In an article in the Sunday Times, a Tory backbencher was quoted as saying: “The moment is coming when the knife gets heated, stuck in her front and twisted. She’ll be dead soon.”
The PM was also told to “bring her own noose” to a meeting later this week.
One MP asked: “Have they learned nothing following the assassination of Jo Cox?”
Labour MP Mrs Cox was murdered in her West Yorkshire constituency by right-wing extremist Thomas Mair, a week before the Brexit referendum in June 2016.
The prime minister’s official spokesman said: “Personal vitriol has no place in our politics.”
Mrs May is expected to tell Parliament on Monday that the withdrawal deal with the EU is 95% complete and that “important progress has been made” – but the Irish border remains a sticking point in negotiations.
Labour MP Yvette Cooper, chairwoman of the Commons Home Affairs committee, said the unnamed backbencher who made the comments should be publicly named to stop them from doing it again.
“This is vile and dehumanising language towards a woman MP, towards a prime minister who, no matter how much you might disagree with her, is someone who is doing a job in public life,” she said.
“Nobody should be subject to that kind of violent language, which I think is normalising violence in public debate at a time when we lost Jo Cox, we have had threats against Rosie Cooper, we have had other violent death threats against women MPs.”
Scotland’s First Minister, Nicola Sturgeon, also condemned the use of language:
And some Conservative MPs echoed the criticism.

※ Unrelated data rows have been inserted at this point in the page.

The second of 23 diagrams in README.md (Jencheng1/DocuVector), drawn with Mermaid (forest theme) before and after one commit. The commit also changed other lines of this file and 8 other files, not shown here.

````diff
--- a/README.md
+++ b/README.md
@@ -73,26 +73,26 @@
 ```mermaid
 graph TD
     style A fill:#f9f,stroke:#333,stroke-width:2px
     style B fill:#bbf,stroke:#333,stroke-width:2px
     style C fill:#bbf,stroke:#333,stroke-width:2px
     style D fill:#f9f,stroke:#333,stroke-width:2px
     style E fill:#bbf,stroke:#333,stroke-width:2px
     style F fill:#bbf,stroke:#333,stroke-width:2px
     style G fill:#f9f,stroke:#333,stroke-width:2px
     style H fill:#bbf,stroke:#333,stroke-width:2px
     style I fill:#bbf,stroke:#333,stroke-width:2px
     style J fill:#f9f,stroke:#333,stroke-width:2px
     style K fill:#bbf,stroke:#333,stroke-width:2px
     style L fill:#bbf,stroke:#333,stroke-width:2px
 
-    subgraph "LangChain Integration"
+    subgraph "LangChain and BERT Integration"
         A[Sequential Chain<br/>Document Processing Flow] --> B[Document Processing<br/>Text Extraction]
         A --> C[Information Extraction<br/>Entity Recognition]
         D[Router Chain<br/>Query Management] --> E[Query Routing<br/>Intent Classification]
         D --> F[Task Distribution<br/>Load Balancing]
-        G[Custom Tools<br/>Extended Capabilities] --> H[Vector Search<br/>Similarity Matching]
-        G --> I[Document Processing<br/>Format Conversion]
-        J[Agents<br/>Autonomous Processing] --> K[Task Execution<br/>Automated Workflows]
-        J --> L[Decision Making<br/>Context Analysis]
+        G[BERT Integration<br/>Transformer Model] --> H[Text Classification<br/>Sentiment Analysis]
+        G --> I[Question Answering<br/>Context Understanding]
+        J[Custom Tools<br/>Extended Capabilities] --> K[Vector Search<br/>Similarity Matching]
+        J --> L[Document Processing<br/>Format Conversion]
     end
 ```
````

Nicky Morgan tweeted that it is “not healthy politics” to use such language, while Scottish Conservative Paul Masterton said the “snivelling cowards” who made the comments should be reported to the police.
Sarah Wollaston also called them “spineless cowards” and raised the death of Mrs Cox.
Asked on BBC Radio 4’s Today programme about the language, Brexit-backing Conservative MP Mark Francois said it was “unacceptable”, but that he would not tell Chief Whip Julian Smith how to do his job.
Instead, he criticised a “bunker mentality” in Downing Street, adding: “The problem is that there is a lot of frustration on the backbenches at the moment, both among Leavers and Remainers, at the general state of play.
“When you try to convey that to No 10, no-one is listening.”
This led to a fresh wave of criticism from his colleagues, including Remain-backing Tories Heidi Allen and Anna Soubry.
Fellow Brexiteer Tory Andrew Bridgen said the language was “unhelpful” and warned his Leave-supporting colleagues that it risked increasing support for Mrs May.
He told ITV’s Good Morning Britain: “At the moment that [language] is unhelpful. It won’t persuade colleagues to back a change of leadership.
“It’s actually going to be counterproductive at this point.”
Asked how Theresa May viewed the use of such language, her official spokesman said: “I don’t intend to dignify those specific anonymous comments with a response.
“The prime minister has always been very clear that we must set a tone in public discourse that is neither dehumanising nor derogatory.
“Personal vitriol has no place in our politics.”